# How does water freeze and crystallize on a cold superhydrophobic surface?

Superhydrophobic surfaces are nano-structured to "repel" liquid water and there has been a lot of work done to understand the microscopics of wetting of these nanostructures.

What I currently am interested in understanding is wetting and freezing of water on a cold, below-freezing superhydrophobic surface.

I would expect that the ice would still have mechanical adhesion to the surface, but I don't know to what extent.

So my question is the following: How does water freeze and crystallize on a superhydrophobic surface?

I know this is a general question that would depend on the nature of how superhydrophobicity is achieved, so feel free to specifically treat a certain branch of superhydrophobic surfaces.

As acknowledged in your question, there are a large number of factors at play here.
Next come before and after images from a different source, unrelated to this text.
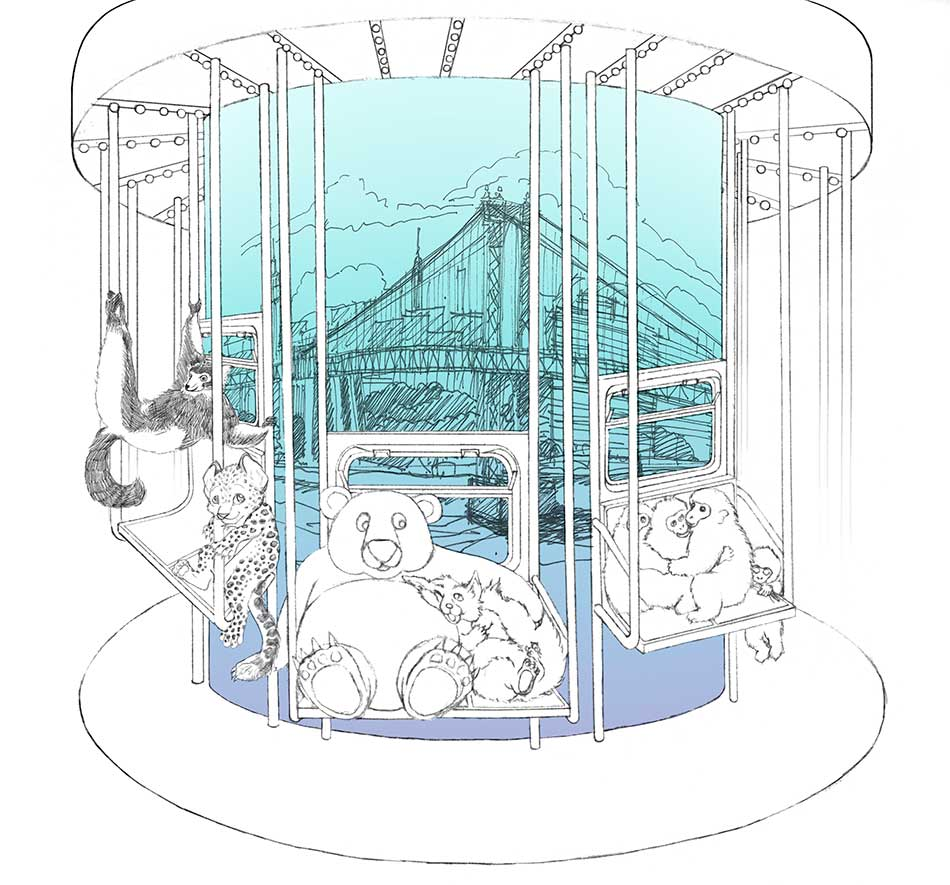
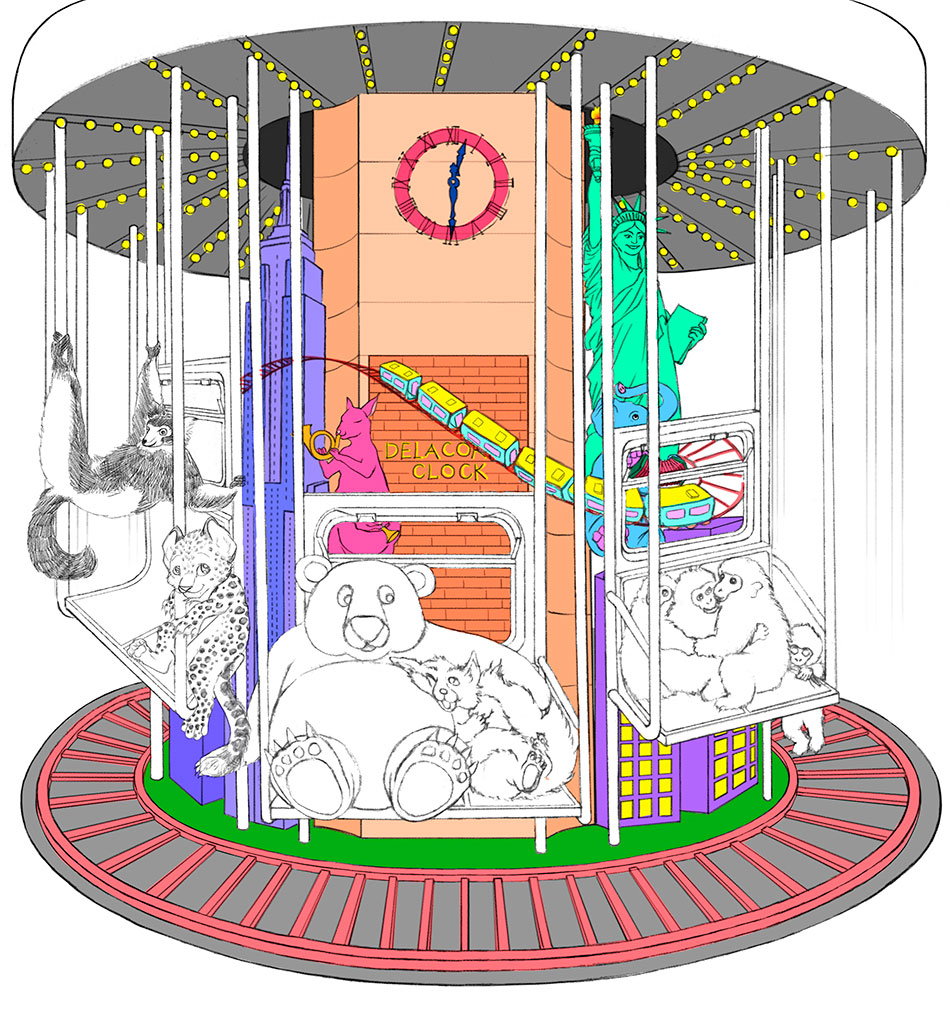
update text for subway scene and update 4 images with more color

diff --git a/index.html b/index.html
@@ -59,8 +59,9 @@
 
         <h1>4th Fl. Central Park</h1>
         <h2>Central Park Zoo Animals’ Subway Ride</h2>
-        <p>The widely adored animals of the Central Park Zoo are going for a ride on the New York subway. Red panda and grizzly bear snuggle with each other and snow monkeys pile up in one seat! How adorable! The project is in a 1x1x1 cubic feet space that is half embedded into the wall with a curved glass. The piece will have a motor in the center and built into the wall that actually operates the carousel with LED light design that can be viewed 360 degree. Each set of seats comes with a window that allows viewers to see the sceneary outside.</p>
-        <p>The main animals are sculpted with polymer clay, with fabrics, faux fur, acrylic paints, beads, gold leaf, and metals as needed. The carousel structure will be constructed with wood and the mechanical parts will be constructed with metals. The center of the carousel will have mirrors to create viewing depth to the piece.</p>
+        <p>Riding the subway are the widely adored animals of the Central Park Zoo. In the foreground red panda and grizzly bear snuggle with each other as snow monkeys pile up in another seat! How adorable!  The excitemnt is raises as the viewer simultaneously witnesses scenes from within the train in the foreground as well as seeing the train from afar traveling on a track through the background. This displays two perspectives of space into a singular moment. In the background the train rolls past the iconic Delacorte Music Clock of the central park zoo, as well as many other familiar New York City landmarks.</p>
+        <p>The project is in a 1x1x1 cubic foot space that is half embedded into the wall with a curved glass. The piece will be constructed with a motor in the center that operates the carousel. With LED lights embedded into the carousel that can be viewed 360 degrees. Each set of seats is backed with a window that allows viewers to peer through beyond to the scenes outside the train.</p>
+        <p>The animals are sculpted with polymer clay, with fabrics, faux fur, acrylic paints, beads, gold leaf, and metals. The carousel structure will be built with wood and the mechanical parts will be built with metals.</p>
         <img class="responsive-media" src="images/subway_zoo.jpg" alt="Subway Zoo">
         <img class="responsive-media" src="images/subway_zoo_installation.jpg" alt="Subway Zoo Details">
The most basic of these is that there are three fundamental mechanisms by which freezing of a droplet can initiate when in contact with a superhydrophobic surface: 1) heterogeneous nucleation where an ice freezing nucleus (IFN) is present in the water droplet, 2) heterogeneous nucleation where the superhydrophobic surface serves as the IFN, and 3) homogenous freezing of the water droplet.
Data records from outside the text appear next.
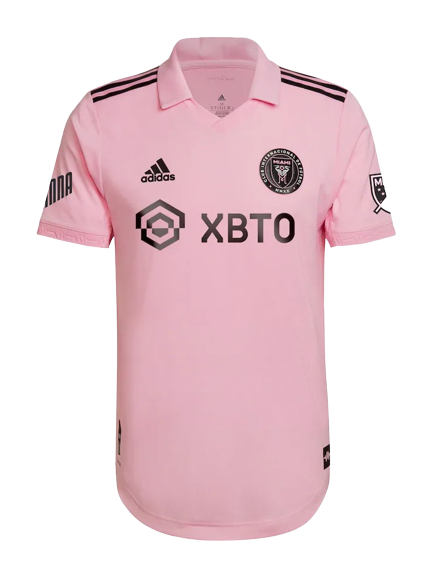
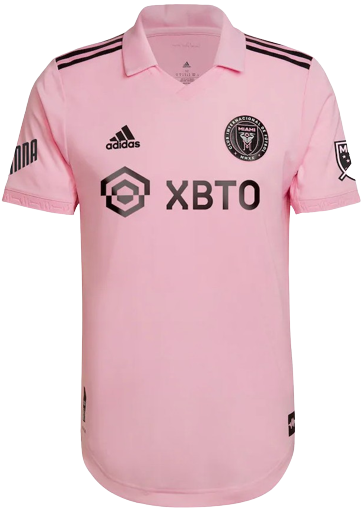
cssmainnuevo

Changed region(s): [[0.0, 0.0, 1.0, 1.0], [0.6061, 0.1765, 0.6364, 0.2059]]

diff --git a/Main Page/mainpage.html b/Main Page/mainpage.html
@@ -82,7 +82,7 @@
           </section> 
          <section id="productos">
               <div class="items">
-                  <div  class="arriba1"></div>
+                <img class="arriba" src="./Recursos/Camisas/Camisa Inter Miami 2.png" alt="Camisa Inter Miami">
                   <div class="abajo">
                       <h1>Inter Miami</h1>
                       <p>$19.95 - $159.95</p>
@@ -90,7 +90,7 @@
                   </div>
               </div>
               <div class="items">
-                  <div class="arriba2"></div>
+                <img class="arriba" src="./Recursos/Camisas/Camisa Inter Milan.png" alt="Camisa Inter Milan">
                   <div class="abajo">
                       <h1>Inter De Milán</h1>
                       <p>$14.95 - $119.95</p>
@@ -98,7 +98,7 @@
                   </div>
               </div>
               <div class="items">
-                  <div class="arriba3"></div>
+                <img class="arriba" src="./Recursos/Camisas/Spurs.png" alt="Camisa Tottenham">
                   <div class="abajo">
                       <h1>Tottenham</h1>
                       <p>$26.00</p>
@@ -106,7 +106,7 @@
                   </div>
               </div>
               <div class="items">
-                  <div class="arriba4"></div>
+                <img class="arriba" src="./Recursos/Camisas/Francia.png" alt="Camisa Francia">
                   <div class="abajo">
                       <h1>France</h1>
                       <div class="pc"><p class="pn">$28.00</p> <p class="pv">$31.00</p></div>
@@ -124,7 +124,7 @@
           </section>
           <section id="productos2">
           <div class="items">
-              <div class="arriba5"></div>
+            <img class="arriba" src="./Recursos/Camisas/Camisa Inglaterra.png" alt="Camisa Inglaterra">
               <div class="abajo">
                   <h1>England</h1>
                   <p>$26.00 - $29.00</p>
@@ -132,7 +132,7 @@
               </div>
           </div>
           <div class="items">
-              <div class="arriba6"></div>
+            <img class="arriba" src="./Recursos/Camisas/Camisa Roma.png" alt="Camisa Roma">
               <div class="abajo">
                   <h1>Roma</h1>
                   <p>$26.00 - $29.00</p>
@@ -140,7 +140,7 @@
               </div>
           </div>
               <div class="items">
-                  <div class="arriba7"></div>
+                <img class="arriba" src="./Recursos/Camisas/Camisa Al - Nsr.png" alt="Camisa Al-Nsr">
                   <div class="abajo">
                       <h1>Al Nassr</h1>
                       <p>$26.00 - $29.00</p>
@@ -148,7 +148,7 @@
                   </div>
           </div>
               <div class="items">
-                  <div class="arriba8"></div>
+                <img class="arriba" src="./Recursos/Camisas/Camisa Italia.png" alt="Camisa Italia">
                   <div class="abajo">
                       <h1>Italy</h1>
                       <div class="pc"><p class="pn">$28.00</p><p class="pv">$31.00</p></div>

diff --git a/Main Page/mianpage.css b/Main Page/mianpage.css
@@ -281,77 +281,8 @@ a{
     position: absolute;
     right: 50px;
 }
-.arriba1{
-    /*border: solid;*/
-    height: 80%;
-    background-image: url(./Recursos/Camisas/Camisa\ Inter\ Miami.png);
-    background-size: cover;
-    background-position: center center;
-    background-size: contain;
-    background-repeat: no-repeat;
-}
-.arriba2{
-    /*border: solid;*/
-    height: 80%;
-    background-image: url(./Recursos/Camisas/Camisa\ Inter\ Milan.png);
-    background-size: cover;
-    background-position: center center;
-    background-size: contain;
-    background-repeat: no-repeat;
-}
-.arriba3{
-    /*border: solid;*/
-    height: 80%;
-    background-image: url(./Recursos/Camisas/Spurs.png);
-    background-size: cover;
-    background-position: center center;
-    background-size: contain;
-    background-repeat: no-repeat;
-}
-.arriba4{
-    /*border: solid;*/
-    height: 80%;
-    background-image: url(./Recursos/Camisas/Francia.png);
-    background-size: cover;
-    background-position: center center;
-    background-size: contain;
-    background-repeat: no-repeat;
-}
-.arriba5{
-    /*border: solid;*/
-    height: 80%;
-    background-image: url(./Recursos/Camisas/Camisa\ Inglaterra.png);
-    background-size: cover;
-    background-position: center center;
-    background-size: contain;
-    background-repeat: no-repeat;
-}
-.arriba6{
-    /*border: solid;*/
-    height: 80%;
-    background-image: url(./Recursos/Camisas/Camisa\ Roma.png);
-    background-size: cover;
-    background-position: center center;
-    background-size: contain;
-    background-repeat: no-repeat;
-}
-.arriba7{
-    /*border: solid;*/
-    height: 80%;
-    background-image: url(./Recursos/Camisas/Camisa\ Al\ -\ Nsr.png);
-    background-size: cover;
-    background-position: center center;
-    background-size: contain;
-    background-repeat: no-repeat;
-}
-.arriba8{
-    /*border: solid;*/
-    height: 80%;
-    background-image: url(./Recursos/Camisas/Camisa\ Italia.png);
-    background-size: cover;
-    background-position: center center;
-    background-size: contain;
-    background-repeat: no-repeat;
+.arriba{
+    width: 20vw;
 }
 .filtrador{
     /*border: solid;*/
An excellent demonstration of the first or third scenario above (it is not clear from the article which is actually the case) is given in video format from an article published in Nature$^1$. In this experiment, the water droplet is evaporatively cooled until freezing initiates at the water/air interface, and continues without adhering to the aluminum-based superhydrophobic surface.

Whether or not freezing will initiate at a superhydrophobic surface depends upon the degree of supercooling, the presence or absence of potential IFN within the water droplet, and the potential for the specific material (the superhydrophobic surface) to serve as IFN. It would seem that the latter of these would be unlikely, except that a surface being hydrophobic doesn't mean that it is equally icephobic. Basically, the more the surface resembles the crystalline structure of ice, the more likely it is to act as an IFN.